• **PROVIDED MATERIAL**
□ □ □ □

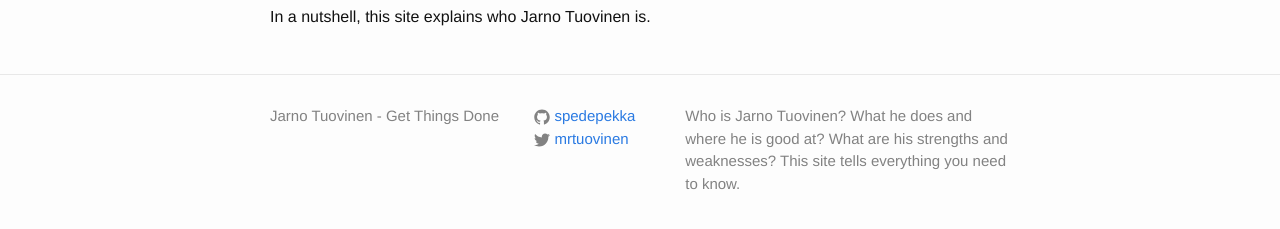
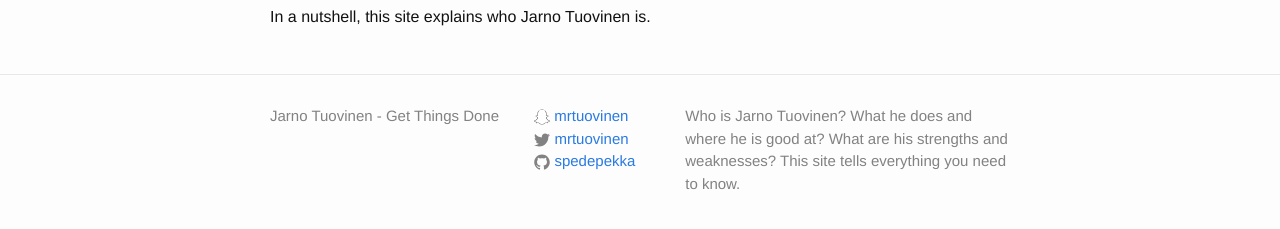
Before and after one commit to spedepekka/spedepekka.github.io, a Jekyll site: the page built from index.html, in a window 1280 px wide. Shown: the part 132-361 px from the top of the page. Built offline with Jekyll 4.4.1, drawn with Linux system fonts in a browser that asks for light colours.

Commit message:
Add Snapchat

```diff
--- a/_config.yml
+++ b/_config.yml
@@ -6,6 +6,7 @@
   you need to know.
 baseurl: "" # the subpath of your site, e.g. /blog
 url: "http://jarnotuovinen.com" # the base hostname & protocol for your site
+snapchat_username: mrtuovinen
 twitter_username: mrtuovinen
 github_username:  spedepekka
 
--- a/_includes/footer.html
+++ b/_includes/footer.html
@@ -14,15 +14,21 @@
 
       <div class="footer-col footer-col-2">
         <ul class="social-media-list">
-          {% if site.github_username %}
+          {% if site.snapchat_username %}
           <li>
-            {% include icon-github.html username=site.github_username %}
+            {% include icon-snapchat.html username=site.snapchat_username %}
           </li>
           {% endif %}
 
           {% if site.twitter_username %}
           <li>
             {% include icon-twitter.html username=site.twitter_username %}
+          </li>
+          {% endif %}
+
+          {% if site.github_username %}
+          <li>
+            {% include icon-github.html username=site.github_username %}
           </li>
           {% endif %}
         </ul>
--- /dev/null
+++ b/_includes/icon-snapchat.html
@@ -0,0 +1 @@
+<a href="https://www.snapchat.com/add/{{ include.username }}"><span class="icon icon--snapchat">{% include icon-snapchat.svg %}</span><span class="username">{{ include.username }}</span></a>
--- a/_sass/_layout.scss
+++ b/_sass/_layout.scss
@@ -162,6 +162,9 @@
     }
 }
 
+.icon--snapchat {
+    margin-right: 4px;
+}
 
 
 /**
```
Also changed, not shown: _includes/icon-snapchat.svg (added).
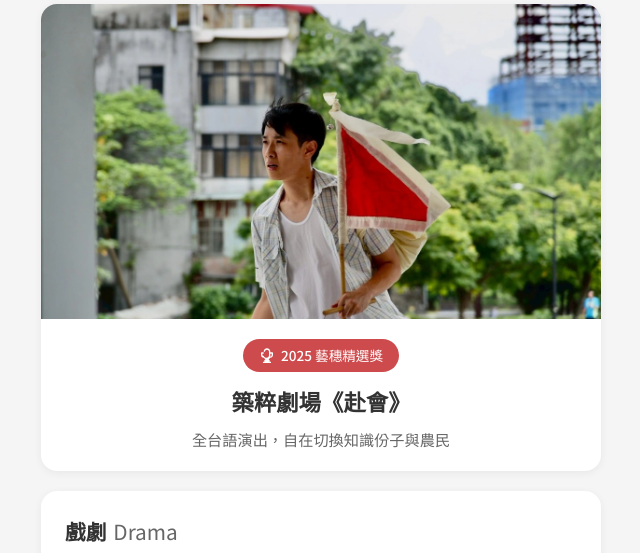
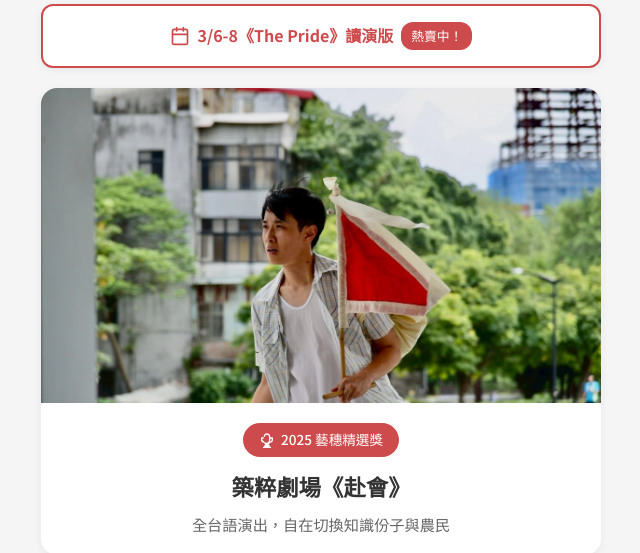
Before and after one commit to wesley100002001/wesley100002001.github.io, a website: page wesley.cwlin/index.html in a window 1280 px wide. Shown: the part 547-1100 px from the top of the page, without its empty margins (319-959 px from the left). Drawn offline with Linux system fonts and the light colour scheme.

Commit message:
Add upcoming show button for The Pride
Co-Authored-By: Claude Opus 4.5 <noreply@anthropic.com>

```diff
--- a/wesley.cwlin/index.html
+++ b/wesley.cwlin/index.html
@@ -45,6 +45,19 @@
                 <line x1="12" y1="15" x2="12" y2="3"></line>
             </svg>
             完整演員履歷 CV
+        </a>
+
+        <!-- Upcoming Show Button -->
+        <a href="https://www.opentix.life/event/2008079369157742593" target="_blank" class="upcoming-btn">
+            <svg xmlns="http://www.w3.org/2000/svg" width="20" height="20" viewBox="0 0 24 24" fill="none"
+                stroke="currentColor" stroke-width="2" stroke-linecap="round" stroke-linejoin="round">
+                <path d="M19 4H5a2 2 0 0 0-2 2v14a2 2 0 0 0 2 2h14a2 2 0 0 0 2-2V6a2 2 0 0 0-2-2z"></path>
+                <path d="M16 2v4"></path>
+                <path d="M8 2v4"></path>
+                <path d="M3 10h18"></path>
+            </svg>
+            <span class="upcoming-title">3/6-8《The Pride》讀演版</span>
+            <span class="upcoming-badge">熱賣中！</span>
         </a>
 
         <!-- Award Highlight -->
--- a/wesley.cwlin/style.css
+++ b/wesley.cwlin/style.css
@@ -109,6 +109,44 @@ body {
 .cv-btn:hover {
     background: #b84244;
     transform: translateY(-2px);
+}
+
+/* Upcoming Show Button */
+.upcoming-btn {
+    display: flex;
+    align-items: center;
+    justify-content: center;
+    gap: 8px;
+    width: 100%;
+    padding: 16px 24px;
+    background: white;
+    color: #ce4b4d;
+    text-decoration: none;
+    border-radius: 12px;
+    font-size: 1rem;
+    font-weight: 500;
+    margin-bottom: 20px;
+    transition: background 0.3s ease, transform 0.2s ease;
+    box-shadow: 0 2px 8px rgba(0, 0, 0, 0.06);
+    border: 2px solid #ce4b4d;
+}
+
+.upcoming-btn:hover {
+    background: rgba(206, 75, 77, 0.05);
+    transform: translateY(-2px);
+}
+
+.upcoming-title {
+    font-weight: 600;
+}
+
+.upcoming-badge {
+    background: #ce4b4d;
+    color: white;
+    padding: 4px 10px;
+    border-radius: 12px;
+    font-size: 0.8rem;
+    font-weight: 500;
 }
 
 /* Award Section */
```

□ □ □ □

Each entry should be output word for word, with no pictures carried over.

• **THE COMPLETED TASK**
Before and after one commit to spedepekka/spedepekka.github.io, a Jekyll site: the page built from index.html, in a window 1280 px wide. Shown: the part 132-361 px from the top of the page. Built offline with Jekyll 4.4.1, drawn with Linux system fonts in a browser that asks for light colours.

Commit message:
Add Snapchat

```diff
--- a/_config.yml
+++ b/_config.yml
@@ -6,6 +6,7 @@
   you need to know.
 baseurl: "" # the subpath of your site, e.g. /blog
 url: "http://jarnotuovinen.com" # the base hostname & protocol for your site
+snapchat_username: mrtuovinen
 twitter_username: mrtuovinen
 github_username:  spedepekka
 
--- a/_includes/footer.html
+++ b/_includes/footer.html
@@ -14,15 +14,21 @@
 
       <div class="footer-col footer-col-2">
         <ul class="social-media-list">
-          {% if site.github_username %}
+          {% if site.snapchat_username %}
           <li>
-            {% include icon-github.html username=site.github_username %}
+            {% include icon-snapchat.html username=site.snapchat_username %}
           </li>
           {% endif %}
 
           {% if site.twitter_username %}
           <li>
             {% include icon-twitter.html username=site.twitter_username %}
+          </li>
+          {% endif %}
+
+          {% if site.github_username %}
+          <li>
+            {% include icon-github.html username=site.github_username %}
           </li>
           {% endif %}
         </ul>
--- /dev/null
+++ b/_includes/icon-snapchat.html
@@ -0,0 +1 @@
+<a href="https://www.snapchat.com/add/{{ include.username }}"><span class="icon icon--snapchat">{% include icon-snapchat.svg %}</span><span class="username">{{ include.username }}</span></a>
--- a/_sass/_layout.scss
+++ b/_sass/_layout.scss
@@ -162,6 +162,9 @@
     }
 }
 
+.icon--snapchat {
+    margin-right: 4px;
+}
 
 
 /**
```
Also changed, not shown: _includes/icon-snapchat.svg (added).
Before and after one commit to wesley100002001/wesley100002001.github.io, a website: page wesley.cwlin/index.html in a window 1280 px wide. Shown: the part 547-1100 px from the top of the page, without its empty margins (319-959 px from the left). Drawn offline with Linux system fonts and the light colour scheme.

Commit message:
Add upcoming show button for The Pride
Co-Authored-By: Claude Opus 4.5 <noreply@anthropic.com>

```diff
--- a/wesley.cwlin/index.html
+++ b/wesley.cwlin/index.html
@@ -45,6 +45,19 @@
                 <line x1="12" y1="15" x2="12" y2="3"></line>
             </svg>
             完整演員履歷 CV
+        </a>
+
+        <!-- Upcoming Show Button -->
+        <a href="https://www.opentix.life/event/2008079369157742593" target="_blank" class="upcoming-btn">
+            <svg xmlns="http://www.w3.org/2000/svg" width="20" height="20" viewBox="0 0 24 24" fill="none"
+                stroke="currentColor" stroke-width="2" stroke-linecap="round" stroke-linejoin="round">
+                <path d="M19 4H5a2 2 0 0 0-2 2v14a2 2 0 0 0 2 2h14a2 2 0 0 0 2-2V6a2 2 0 0 0-2-2z"></path>
+                <path d="M16 2v4"></path>
+                <path d="M8 2v4"></path>
+                <path d="M3 10h18"></path>
+            </svg>
+            <span class="upcoming-title">3/6-8《The Pride》讀演版</span>
+            <span class="upcoming-badge">熱賣中！</span>
         </a>
 
         <!-- Award Highlight -->
--- a/wesley.cwlin/style.css
+++ b/wesley.cwlin/style.css
@@ -109,6 +109,44 @@ body {
 .cv-btn:hover {
     background: #b84244;
     transform: translateY(-2px);
+}
+
+/* Upcoming Show Button */
+.upcoming-btn {
+    display: flex;
+    align-items: center;
+    justify-content: center;
+    gap: 8px;
+    width: 100%;
+    padding: 16px 24px;
+    background: white;
+    color: #ce4b4d;
+    text-decoration: none;
+    border-radius: 12px;
+    font-size: 1rem;
+    font-weight: 500;
+    margin-bottom: 20px;
+    transition: background 0.3s ease, transform 0.2s ease;
+    box-shadow: 0 2px 8px rgba(0, 0, 0, 0.06);
+    border: 2px solid #ce4b4d;
+}
+
+.upcoming-btn:hover {
+    background: rgba(206, 75, 77, 0.05);
+    transform: translateY(-2px);
+}
+
+.upcoming-title {
+    font-weight: 600;
+}
+
+.upcoming-badge {
+    background: #ce4b4d;
+    color: white;
+    padding: 4px 10px;
+    border-radius: 12px;
+    font-size: 0.8rem;
+    font-weight: 500;
 }
 
 /* Award Section */
```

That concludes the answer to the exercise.